By SARAH AL-ARSHANI
July 16, 2019
Special to the Chronicle
STORRS — Mildred French was a pioneer for females at the University of Connecticut in the era between the two world wars.
An independent woman who studied at five different institutions of higher education, she earned both undergraduate and graduate degrees at a time when few women even dreamed of higher education.
She advocated for a spacious and well-equipped School of Home Economics on campus, yet she also understood societal expectations for women of her time.
French was the Dean of Home Economics, a field that included teacher training as well as domestic sciences, and Dean of Women between 1928 and 1942.
She once worried that allowing a married female student to live in undergraduate housing might morally corrupt unmarried female students.

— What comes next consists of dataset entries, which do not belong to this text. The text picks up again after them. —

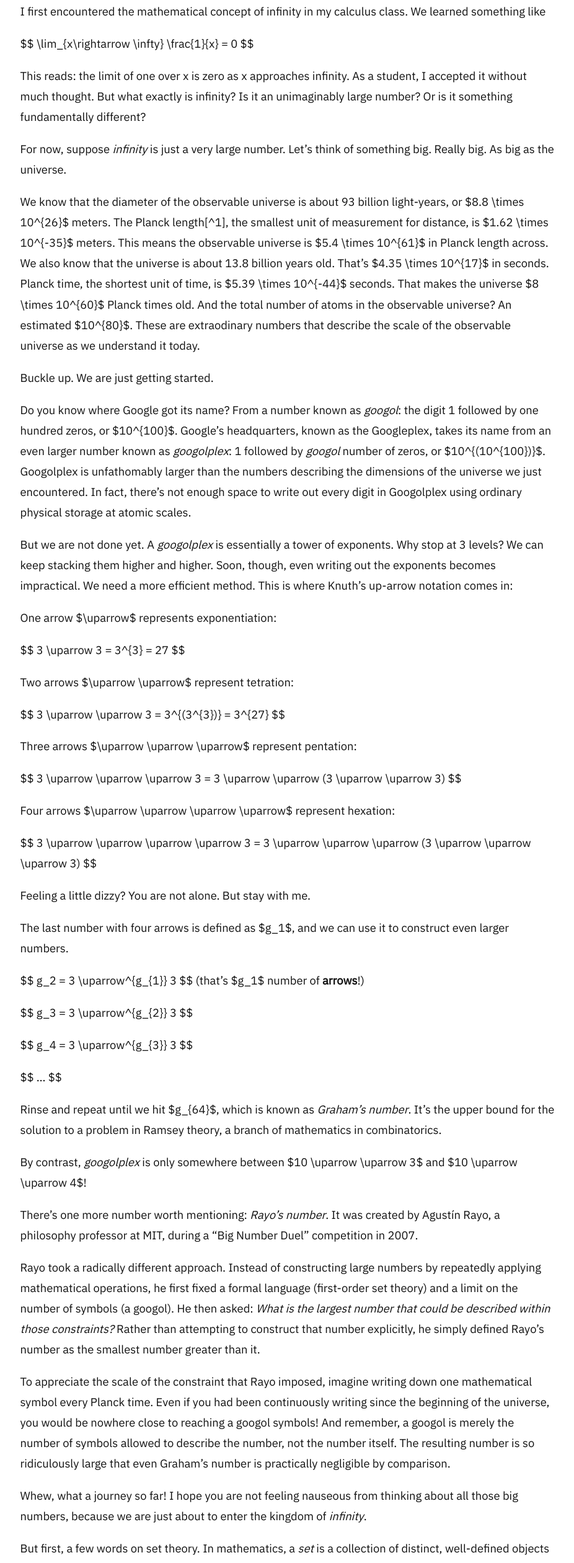
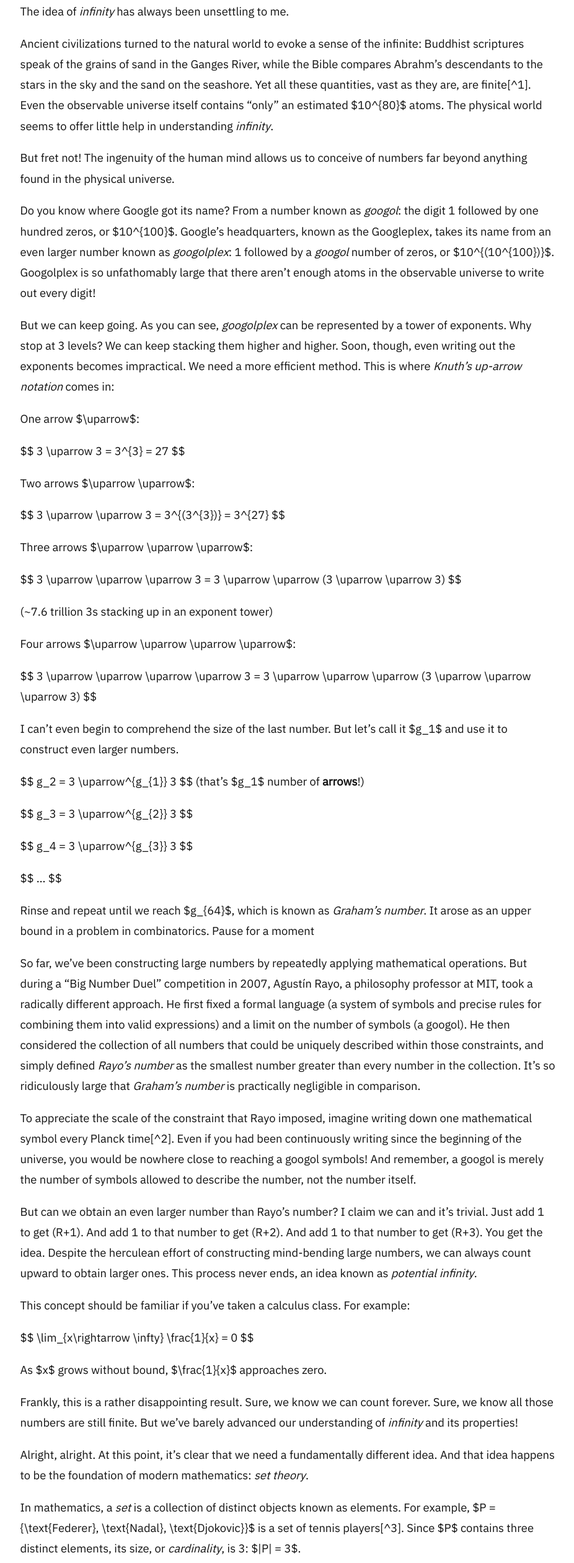
Before and after one commit to gatescao86/gatescao.com, an Astro site: page /essays/on-infinity in a window 1280 px wide. Shown: the part 174-2695 px from the top of the page at 62% size, without its empty margins (297-1223 px from the left). Built offline with nearby package versions, Linux system fonts and the light colour scheme; Astro itself is replaced by a stand-in of ours.

Commit message:
Rewrite On Infinity to lead from large numbers into potential infinity and set theory.
Co-authored-by: Cursor <cursoragent@cursor.com>

```diff
--- a/src/content/essays/on-infinity.md
+++ b/src/content/essays/on-infinity.md
@@ -3,51 +3,43 @@ title: On Infinity
 pubDate: 2026-10-30
 ---
 
-I first encountered the mathematical concept of infinity in my calculus class. We learned something like
+The idea of *infinity* has always been unsettling to me.
 
-$$
-\lim_{x\rightarrow \infty} \frac{1}{x} = 0
-$$
+Ancient civilizations turned to the natural world to evoke a sense of the infinite: Buddhist scriptures speak of the grains of sand in the Ganges River, while the Bible compares Abrahm's descendants to the stars in the sky and the sand on the seashore. Yet all these quantities, vast as they are, are finite[^1]. Even the observable universe itself contains "only" an estimated $10^{80}$ atoms. The physical world seems to offer little help in understanding *infinity*.
 
-This reads: the limit of one over x is zero as x approaches infinity. As a student, I accepted it without much thought. But what exactly is infinity? Is it an unimaginably large number? Or is it something fundamentally different?
+But fret not! The ingenuity of the human mind allows us to conceive of numbers far beyond anything found in the physical universe.
 
-For now, suppose *infinity* is just a very large number. Let's think of something big. Really big. As big as the universe.
+Do you know where Google got its name? From a number known as *googol*: the digit 1 followed by one hundred zeros, or $10^{100}$. Google’s headquarters, known as the Googleplex, takes its name from an even larger number known as *googolplex*: 1 followed by a *googol* number of zeros, or $10^{(10^{100})}$. Googolplex is so unfathomably large that there aren't enough atoms in the observable universe to write out every digit!
 
-We know that the diameter of the observable universe is about 93 billion light-years, or $8.8 \times 10^{26}$ meters. The Planck length[^1], the smallest unit of measurement for distance, is $1.62 \times 10^{-35}$ meters. This means the observable universe is $5.4 \times 10^{61}$ in Planck length across. We also know that the universe is about 13.8 billion years old. That's $4.35 \times 10^{17}$ in seconds. Planck time, the shortest unit of time, is $5.39 \times 10^{-44}$ seconds. That makes the universe $8 \times 10^{60}$ Planck times old. And the total number of atoms in the observable universe? An estimated $10^{80}$. These are extraodinary numbers that describe the scale of the observable universe as we understand it today.
+But we can keep going. As you can see, *googolplex* can be represented by a tower of exponents. Why stop at 3 levels? We can keep stacking them higher and higher. Soon, though, even writing out the exponents becomes impractical. We need a more efficient method. This is where *Knuth's up-arrow notation* comes in:
 
-Buckle up. We are just getting started.
-
-Do you know where Google got its name? From a number known as *googol*: the digit 1 followed by one hundred zeros, or $10^{100}$. Google’s headquarters, known as the Googleplex, takes its name from an even larger number known as *googolplex*: 1 followed by *googol* number of zeros, or $10^{(10^{100})}$. Googolplex is unfathomably larger than the numbers describing the dimensions of the universe we just encountered. In fact, there's not enough space to write out every digit in Googolplex using ordinary physical storage at atomic scales.
-
-But we are not done yet. A *googolplex* is essentially a tower of exponents. Why stop at 3 levels? We can keep stacking them higher and higher. Soon, though, even writing out the exponents becomes impractical. We need a more efficient method. This is where Knuth's up-arrow notation comes in:
-
-One arrow $\uparrow$ represents exponentiation:
+One arrow $\uparrow$:
 
 $$
 3 \uparrow 3 = 3^{3} = 27
 $$
 
-Two arrows $\uparrow \uparrow$ represent tetration:
+Two arrows $\uparrow \uparrow$:
 
 $$
 3 \uparrow \uparrow 3 = 3^{(3^{3})} = 3^{27}
 $$
 
-Three arrows $\uparrow \uparrow \uparrow$ represent pentation:
+Three arrows $\uparrow \uparrow \uparrow$:
 
 $$
 3 \uparrow \uparrow \uparrow 3 = 3 \uparrow \uparrow (3 \uparrow \uparrow 3)
 $$
 
-Four arrows $\uparrow \uparrow \uparrow \uparrow$ represent hexation:
+(~7.6 trillion 3s stacking up in an exponent tower)
+
+Four arrows $\uparrow \uparrow \uparrow \uparrow$:
 
 $$
 3 \uparrow \uparrow \uparrow \uparrow 3 = 3 \uparrow \uparrow \uparrow (3 \uparrow \uparrow \uparrow 3)
 $$
 
-Feeling a little dizzy? You are not alone. But stay with me.
-
-The last number with four arrows is defined as $g_1$, and we can use it to construct even larger numbers.
+I can't even begin to comprehend the size of the last number. But let's call it $g_1$ and use it to construct even larger numbers.
 
 $$
 g_2 = 3 \uparrow^{g_{1}} 3
@@ -66,33 +58,41 @@ $$
 ...
 $$
 
-Rinse and repeat until we hit $g_{64}$, which is known as *Graham’s number*. It's the upper bound for the solution to a problem in Ramsey theory, a branch of mathematics in combinatorics.
+Rinse and repeat until we reach $g_{64}$, which is known as *Graham’s number*. It arose as an upper bound in a problem in combinatorics. Pause for a moment
 
-By contrast, *googolplex* is only somewhere between $10 \uparrow \uparrow 3$ and $10 \uparrow \uparrow 4$!
+So far, we've been constructing large numbers by repeatedly applying mathematical operations. But during a "Big Number Duel" competition in 2007, Agustín Rayo, a philosophy professor at MIT, took a radically different approach. He first fixed a formal language (a system of symbols and precise rules for combining them into valid expressions) and a limit on the number of symbols (a googol). He then considered the collection of all numbers that could be uniquely described within those constraints, and simply defined *Rayo's number* as the smallest number greater than every number in the collection. It's so ridiculously large that *Graham's number* is practically negligible in comparison.
 
-There's one more number worth mentioning: *Rayo's number*. It was created by Agustín Rayo, a philosophy professor at MIT, during a "Big Number Duel" competition in 2007.
+To appreciate the scale of the constraint that Rayo imposed, imagine writing down one mathematical symbol every Planck time[^2]. Even if you had been continuously writing since the beginning of the universe, you would be nowhere close to reaching a googol symbols! And remember, a googol is merely the number of symbols allowed to describe the number, not the number itself.
 
-Rayo took a radically different approach. Instead of constructing large numbers by repeatedly applying mathematical operations, he first fixed a formal language (first-order set theory) and a limit on the number of symbols (a googol). He then asked: *What is the largest number that could be described within those constraints?* Rather than attempting to construct that number explicitly, he simply defined Rayo's number as the smallest number greater than it.
+But can we obtain an even larger number than Rayo's number? I claim we can and it's trivial. Just add 1 to get (R+1). And add 1 to that number to get (R+2). And add 1 to that number to get (R+3). You get the idea. Despite the herculean effort of constructing mind-bending large numbers, we can always count upward to obtain larger ones. This process never ends, an idea known as *potential infinity*.
 
-To appreciate the scale of the constraint that Rayo imposed, imagine writing down one mathematical symbol every Planck time. Even if you had been continuously writing since the beginning of the universe, you would be nowhere close to reaching a googol symbols! And remember, a googol is merely the number of symbols allowed to describe the number, not the number itself. The resulting number is so ridiculously large that even Graham's number is practically negligible by comparison.
-
-Whew, what a journey so far! I hope you are not feeling nauseous from thinking about all those big numbers, because we are just about to enter the kingdom of *infinity*.
-
-But first, a few words on set theory. In mathematics, a *set* is a collection of distinct, well-defined objects known as elements or members. By *well-defined*, we mean there's an objective rule that allows us to unambiguously determine whether an object belongs to a set.
-
-For example, $P = \{\text{Federer}, \text{Nadal}, \text{Djokovic}\}$ is a set of tennis players[^1]. Since $P$ contains three distinct elements, its size, or *cardinality* is 3: $|P| = 3$
-
-Now consider the set of all natural numbers $\mathbb{N}$:
+This concept should be familiar if you've taken a calculus class. For example:
 
 $$
-\mathbb{N} = \{1,2,3,4,5 ...\}
+\lim_{x\rightarrow \infty} \frac{1}{x} = 0
 $$
 
-This set contains all the mind-bogglingly large numbers we've discussed so far. But can we obtain an even larger number than say, Rayo's number? I claim we can and it's trivial. Just add 1 to get R + 1. And add 1 to that number to get R + 2. And add 1 to that number to get R + 3. We can go on forever. Yet, $\mathbb{N}$ contains all of these numbers because they are finite, natural numbers. What does that tell us about the *cardinality* of $\mathbb{N}$? It's infinite! The mathematician Georg Cantor (1845-1918) called this cardinality $\aleph_0$. At this point, one thing should be clear: *infinity* is not just a very large number, but something fundamentally different.
+As $x$ grows without bound, $\frac{1}{x}$ approaches zero.
 
-You may have noticed we have only talked about natural numbers so far. How about the set of all integers $\mathbb{Z}$ and the set of all rational numbers $\mathbb{Q}$ (i.e., numbers that can be written in the form of fractions)?
+Frankly, this is a rather disappointing result. Sure, we know we can count forever. Sure, we know all those numbers are still finite. But we've barely advanced our understanding of *infinity* and its properties!
 
-It's easy to see $\mathbb{N} \subseteq \mathbb{Z} \subseteq \mathbb{Q}$, but I claim that they all have the same cardinality $\aleph_0$. How's this possible? Cantor's brilliant insight is that two sets have the same cardinality if their elements can be put into a *one-to-one correspondence*.
+Alright, alright. At this point, it's clear that we need a fundamentally different idea. And that idea happens to be the foundation of modern mathematics: *set theory*.
+
+In mathematics, a *set* is a collection of distinct objects known as elements. For example, $P = \{\text{Federer}, \text{Nadal}, \text{Djokovic}\}$ is a set of tennis players[^3]. Since $P$ contains three distinct elements, its size, or *cardinality*, is 3: $|P| = 3$.
+
+Now, can we define a set that contains every natural number, however large? Why not! Let's call this set $\mathbb{N}$:
+
+$$
+\mathbb{N} = \{1,2,3,4,5, ...\}
+$$
+
+Notice what we've done here. Unlike the set of tennis players, $\mathbb{N}$ has no last element. Yet we are treating it as a single, completed collection. What does that tell us about the *cardinality* of $\mathbb{N}$? It's infinite! The mathematician Georg Cantor (1845-1918) called this cardinality $\aleph_0$ (aleph-null)[^4].
+
+Similarly, we can define $\mathbb{Z}$ as the set of all *integers* and $\mathbb{Q}$ as the set of all *rational numbers* (i.e., numbers that can be written in the form of fraction). It's easy to see that $\mathbb{Z}$ includes all elements in $\mathbb{N}$, and $\mathbb{Q}$ includes all elements in both $\mathbb{N}$ and $\mathbb{Z}$. In other words, $\mathbb{Z}$ is a subset of $\mathbb{Q}$, and $\mathbb{N}$ is a subset of both $\mathbb{Z}$ and $\mathbb{Q}$. We can write out these relationships as $\mathbb{N} \subset \mathbb{Z} \subset \mathbb{Q}$, where $\subset$ is the symbol for *is subset of*.
+
+Here comes the question: What are the cardinalities of $\mathbb{Z}$ and $\mathbb{Q}$?
+
+The answer is $\aleph_0$! How's this possible? Cantor's brilliant insight is that two sets have the same cardinality if their elements can be put into a *one-to-one correspondence*.
 
 Suppose we define a set $P^{*} = \{\text{Mirka}, \text{Xisca}, \text{Jelena}\}$. We can pair off the elements in $P$ and $P^{*}$:
 
@@ -104,7 +104,7 @@ Djokovic $\rightarrow$ Jelena
 
 And conclude $|P| = |P^*|$.
 
-Likewise, we can list the integers in the following sequence:
+Likewise, we can arrange the integers in the following sequence:
 
 $$
 \mathbb{Z} = \{0,1,-1,2,-2,3,-3 ...\}
@@ -124,11 +124,13 @@ $5 \rightarrow -2$
 
 $...$
 
-
+The point is, every natural number can be paired with an integer, and every integer appears somewhere in the sequence. Therefore, $|\mathbb{N}|$ = $|\mathbb{Z}|$ = $\aleph_0$.
 
 Proof that $|\mathbb{Q}| = \aleph_0$
 
-Suppose the real numbers between 0 and 1 can be completely listed in a sequence and put into a one-to-one correspondence with every natural number. For example:
+There are also *irrational numbers*, such as $\pi$ and $\sqrt{2}$, that cannot be expressed as ratios of two integers. Together with all rational numbers, they form the set of *real numbers*, denoted by $\mathbb{R}$. Equivalently, real numbers can be represented as points on a continuous number line. So $\mathbb{N} \subset \mathbb{Z} \subset \mathbb{Q} \subset \mathbb{R}$.
+
+Is the cardinality of $\mathbb{R}$ also $\aleph_0$? Let's find out.  Suppose the real numbers between 0 and 1 can be completely listed in a sequence and put into a one-to-one correspondence with every natural number. For example:
 
 $1 \rightarrow 0.\mathbf{2}9583...$
 
@@ -164,17 +166,22 @@ Is $x$ the third number in the list? No, because it differs in the 3rd decimal p
 
 Clearly, $x$ is not in the list. But wait a second. Didn't we assume our list is complete and contains *all* real numbers between 0 and 1? The contradiction means our assumption must be false. This is Cantor's diagonal argument and it has an astonishing implication - *infinity* has different sizes! $|\mathbb{R}|$ is strictly larger than $|\mathbb{N}|$ and is *uncountable* because any proposed complete enumeration of the real numbers must miss at least one number.
 
-Another way of defining infinity is ordinals. $\omega$
+$2^{\aleph_0}$
+
+Since we are treating $|\mathbb{N}|$ as a single mathematical object,  $\omega$
 
 Mention there are infinite number of infinities (do we need to go into the proof using power sets?)
 
-$2^{\aleph_0}$
+
 
 How can the human mind, made up of , construct that the physical universe cannot represent?
 
 This raises a deeper question: Does mathematics exist independently of physical reality? Or is it a human invention, a game of symbols and logic governed by rules we made up?
 
+Reflect on what this reveals about mathematics—that it is not just about calculating numbers, but about building consistent logical worlds that go beyond physical limits.
 
-[^1]: Planck units \
-[^1]: In math, tree is a graph \
-[^1]: Yes, I'm a huge tennis fan.
+
+[^1]: There are rougly $10^{15}$ grains of sand in the Ganges River and $10^{25}$ stars in the universe. \
+[^2]: Planck time ($5.39 \times 10^{-44}$ seconds) is a fundamental timescale in physics, below which our current understanding of general relativity and quantum mechanics breaks down. \
+[^3]: Yes I'm a big tennis fan. \
+[^4]: $\aleph$ is the first letter in the Hebrew alphabet.
```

French also prohibited female students from hitchhiking and public sunbathing. She served the university in an era marked by rapid expansion of the campus and an increased enrollment of women.
French joined UConn, then called Connecticut Agricul-tural College, as the Dean of Home Economics in 1928, when total campus enrollment stood at just more than 500, of which about 160 were female.
By 1942 she became the first full-time Dean of Wo-men, one of only a handful of women on campus in leadership positions.
French was born in La Grande, Ore., Dec. 6, 1891. After graduating from high school in Boise, Idaho, she attended Pratt Institute in New York, a school originally intended to open up higher education opportunities for those who otherwise would not have them.
She earned a bachelor’s degree from the University of Idaho in 1919 and a master’s degree from Columbia University in 1925.
French worked as an instructor at four universities before coming to Storrs.
While the study of home economics today is thought of as focusing on cooking and sewing, at that time it encompassed teacher training and also educated women in areas such as sanitation and health.
Women studying home economics often were a part of the era’s progressive movement, which sought solutions to problems such as substandard housing, urban overcrowding, poverty and poor public health.
French had frequent correspondence about female student behavior with Charles McCracken, university president from 1930 to 1935.
After her retirement from UConn, French spent a year in Cairo, Egypt, where she consulted on home economics under the auspices of the Ford Foundation and worked at the University of Cairo’s American College for Girls.
She spent her final years in the Pacific Northwest and died at a Spokane, Wash., nursing home on June 2, 1980.
Editor’s note: The writer is a University of Connecticut journalism student.
Top photo: Mildred French, shown here from the 1938 Nutmeg Yearbook, taught the freshmen orientation classes in the 1930s. She became Dean of Women at UConn. (Photo courtesy of UConn Today)